┌──
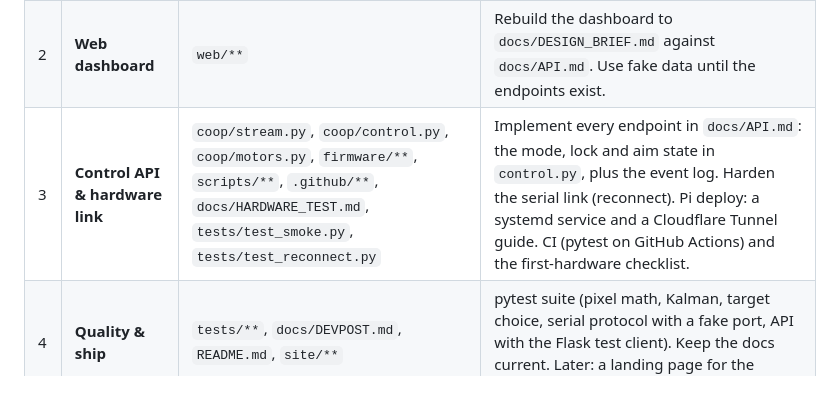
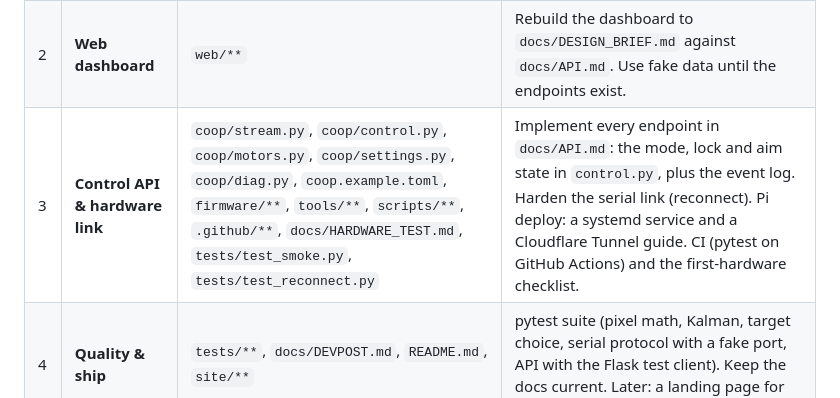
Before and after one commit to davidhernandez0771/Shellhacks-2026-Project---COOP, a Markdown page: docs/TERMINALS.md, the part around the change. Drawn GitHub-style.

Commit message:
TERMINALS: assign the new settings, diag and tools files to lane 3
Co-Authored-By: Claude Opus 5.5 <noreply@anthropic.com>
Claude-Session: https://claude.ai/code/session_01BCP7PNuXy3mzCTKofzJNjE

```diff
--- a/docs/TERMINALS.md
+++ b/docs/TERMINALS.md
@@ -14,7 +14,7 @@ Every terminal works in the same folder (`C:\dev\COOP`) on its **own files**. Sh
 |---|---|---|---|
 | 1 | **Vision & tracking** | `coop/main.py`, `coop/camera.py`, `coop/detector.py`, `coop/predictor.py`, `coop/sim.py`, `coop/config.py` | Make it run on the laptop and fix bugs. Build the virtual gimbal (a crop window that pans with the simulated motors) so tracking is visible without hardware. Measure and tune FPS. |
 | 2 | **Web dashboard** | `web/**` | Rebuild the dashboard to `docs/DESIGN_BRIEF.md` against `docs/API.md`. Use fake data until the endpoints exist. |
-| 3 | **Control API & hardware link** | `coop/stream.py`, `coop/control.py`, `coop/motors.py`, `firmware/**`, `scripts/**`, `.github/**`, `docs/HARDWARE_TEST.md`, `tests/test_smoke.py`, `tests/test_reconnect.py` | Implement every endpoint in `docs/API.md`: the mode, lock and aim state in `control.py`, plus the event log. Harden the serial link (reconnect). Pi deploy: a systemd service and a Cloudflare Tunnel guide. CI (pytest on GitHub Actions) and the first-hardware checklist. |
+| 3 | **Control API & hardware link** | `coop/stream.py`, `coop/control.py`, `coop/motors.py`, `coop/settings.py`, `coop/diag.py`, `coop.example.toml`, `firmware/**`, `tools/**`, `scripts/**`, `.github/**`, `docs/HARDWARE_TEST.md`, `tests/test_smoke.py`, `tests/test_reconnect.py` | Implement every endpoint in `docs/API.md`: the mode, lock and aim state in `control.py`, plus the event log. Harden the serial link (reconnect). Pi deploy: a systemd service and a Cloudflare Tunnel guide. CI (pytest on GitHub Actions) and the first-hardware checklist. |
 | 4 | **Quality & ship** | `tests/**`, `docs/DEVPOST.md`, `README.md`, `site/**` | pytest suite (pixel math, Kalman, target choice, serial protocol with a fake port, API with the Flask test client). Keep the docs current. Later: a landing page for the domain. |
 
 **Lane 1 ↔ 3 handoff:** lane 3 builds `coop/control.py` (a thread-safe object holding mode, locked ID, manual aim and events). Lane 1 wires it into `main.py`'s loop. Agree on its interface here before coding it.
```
└──
┌──
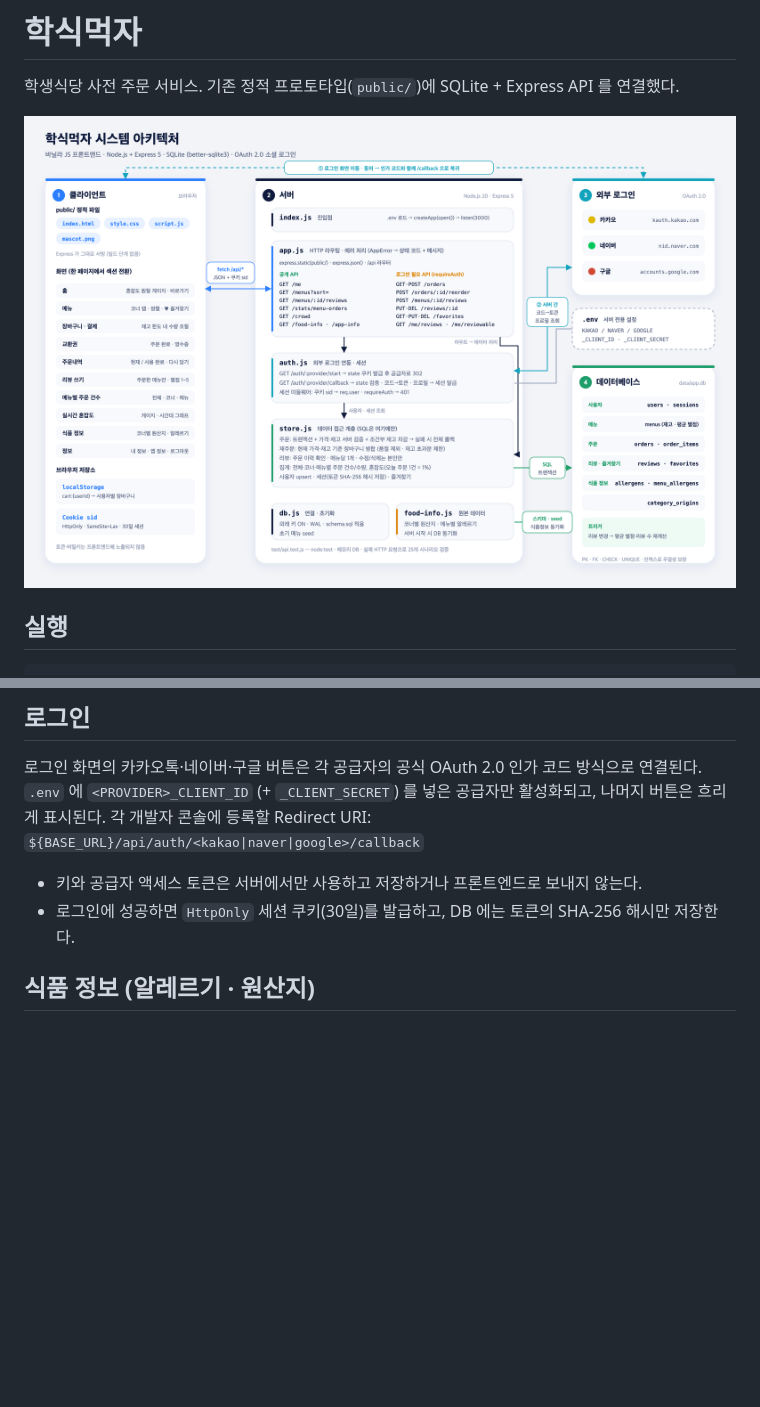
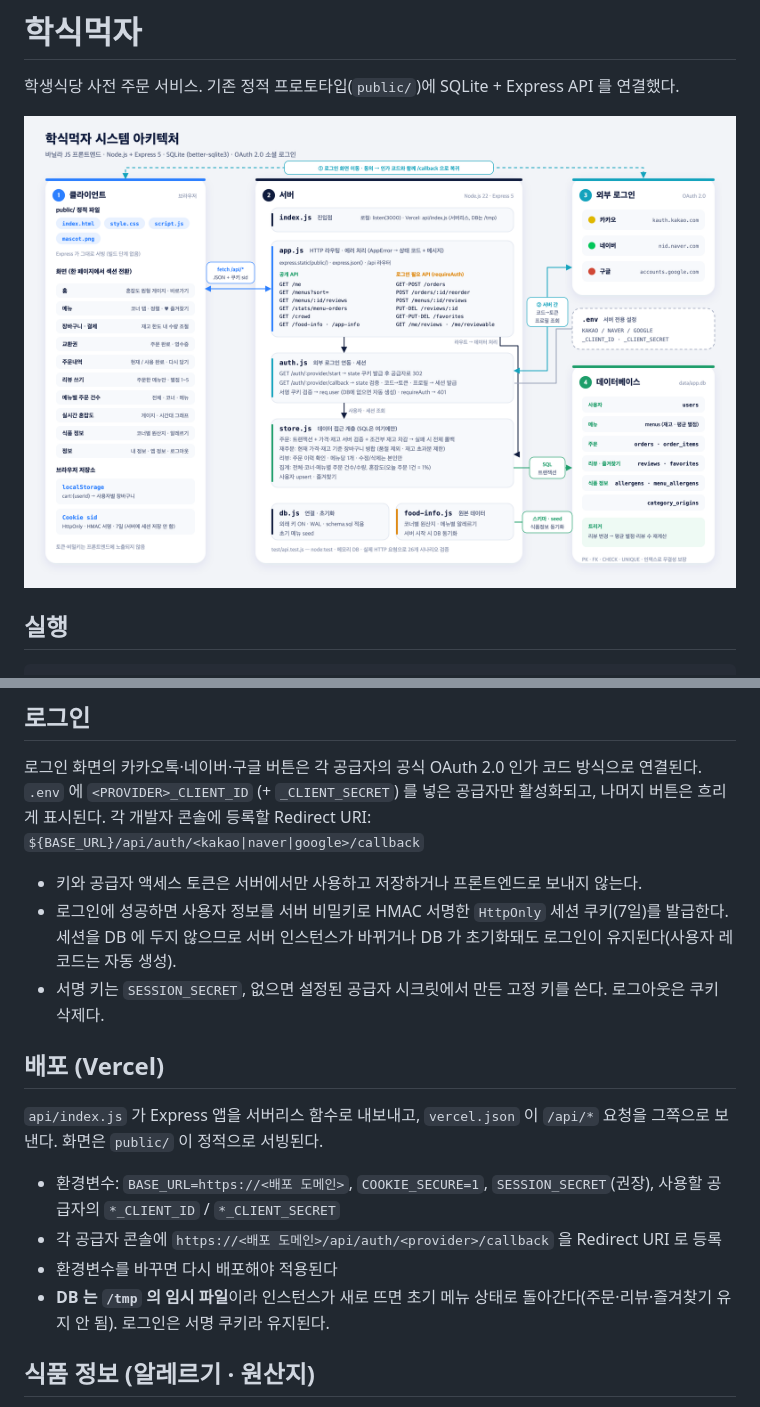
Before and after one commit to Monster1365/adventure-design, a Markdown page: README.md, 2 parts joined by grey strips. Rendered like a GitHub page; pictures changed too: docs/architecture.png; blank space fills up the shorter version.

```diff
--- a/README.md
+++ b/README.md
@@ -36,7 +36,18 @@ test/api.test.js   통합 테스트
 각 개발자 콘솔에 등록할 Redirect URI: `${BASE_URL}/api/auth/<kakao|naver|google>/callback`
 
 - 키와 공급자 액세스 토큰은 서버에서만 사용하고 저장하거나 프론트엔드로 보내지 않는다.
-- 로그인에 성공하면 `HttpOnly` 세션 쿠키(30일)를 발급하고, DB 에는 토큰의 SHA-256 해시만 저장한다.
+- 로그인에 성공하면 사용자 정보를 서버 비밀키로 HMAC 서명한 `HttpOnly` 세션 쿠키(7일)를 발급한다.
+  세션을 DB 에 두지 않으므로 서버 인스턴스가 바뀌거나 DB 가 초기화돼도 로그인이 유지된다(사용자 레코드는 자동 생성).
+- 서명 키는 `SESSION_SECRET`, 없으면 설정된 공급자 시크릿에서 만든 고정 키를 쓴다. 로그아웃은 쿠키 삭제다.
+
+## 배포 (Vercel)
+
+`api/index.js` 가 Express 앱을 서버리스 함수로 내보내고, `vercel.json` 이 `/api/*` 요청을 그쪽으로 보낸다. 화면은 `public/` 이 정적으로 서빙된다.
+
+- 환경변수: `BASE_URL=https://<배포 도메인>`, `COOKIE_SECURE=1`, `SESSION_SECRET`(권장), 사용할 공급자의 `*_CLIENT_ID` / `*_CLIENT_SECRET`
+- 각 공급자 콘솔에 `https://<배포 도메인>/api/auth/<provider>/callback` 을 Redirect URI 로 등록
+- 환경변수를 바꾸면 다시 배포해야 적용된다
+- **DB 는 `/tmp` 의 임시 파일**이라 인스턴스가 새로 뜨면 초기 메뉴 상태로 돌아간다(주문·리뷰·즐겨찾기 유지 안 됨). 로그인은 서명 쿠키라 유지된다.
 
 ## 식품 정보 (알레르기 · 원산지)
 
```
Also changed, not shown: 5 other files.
└──
┌──
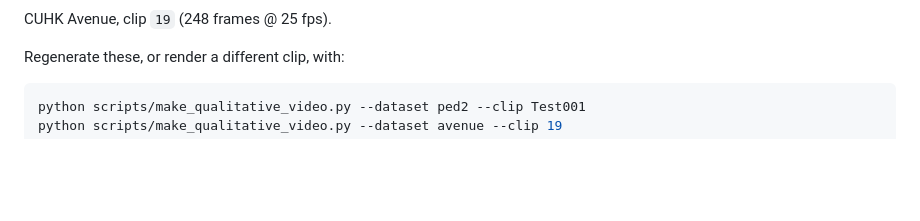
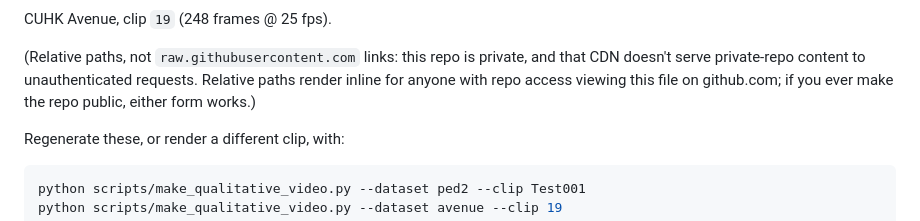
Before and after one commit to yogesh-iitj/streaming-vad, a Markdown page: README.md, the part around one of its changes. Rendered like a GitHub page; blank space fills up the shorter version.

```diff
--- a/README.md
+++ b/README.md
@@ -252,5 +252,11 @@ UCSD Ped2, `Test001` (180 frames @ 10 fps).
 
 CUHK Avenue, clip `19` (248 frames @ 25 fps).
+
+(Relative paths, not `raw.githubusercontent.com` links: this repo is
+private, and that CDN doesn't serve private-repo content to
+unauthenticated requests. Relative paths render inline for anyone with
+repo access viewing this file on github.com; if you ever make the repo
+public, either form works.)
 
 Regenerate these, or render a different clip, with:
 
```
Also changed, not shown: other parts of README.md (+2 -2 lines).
└──
Task statement.
State how many lines of the listing above hold the word "callback", with nothing but the number.

Solution to the problem.
2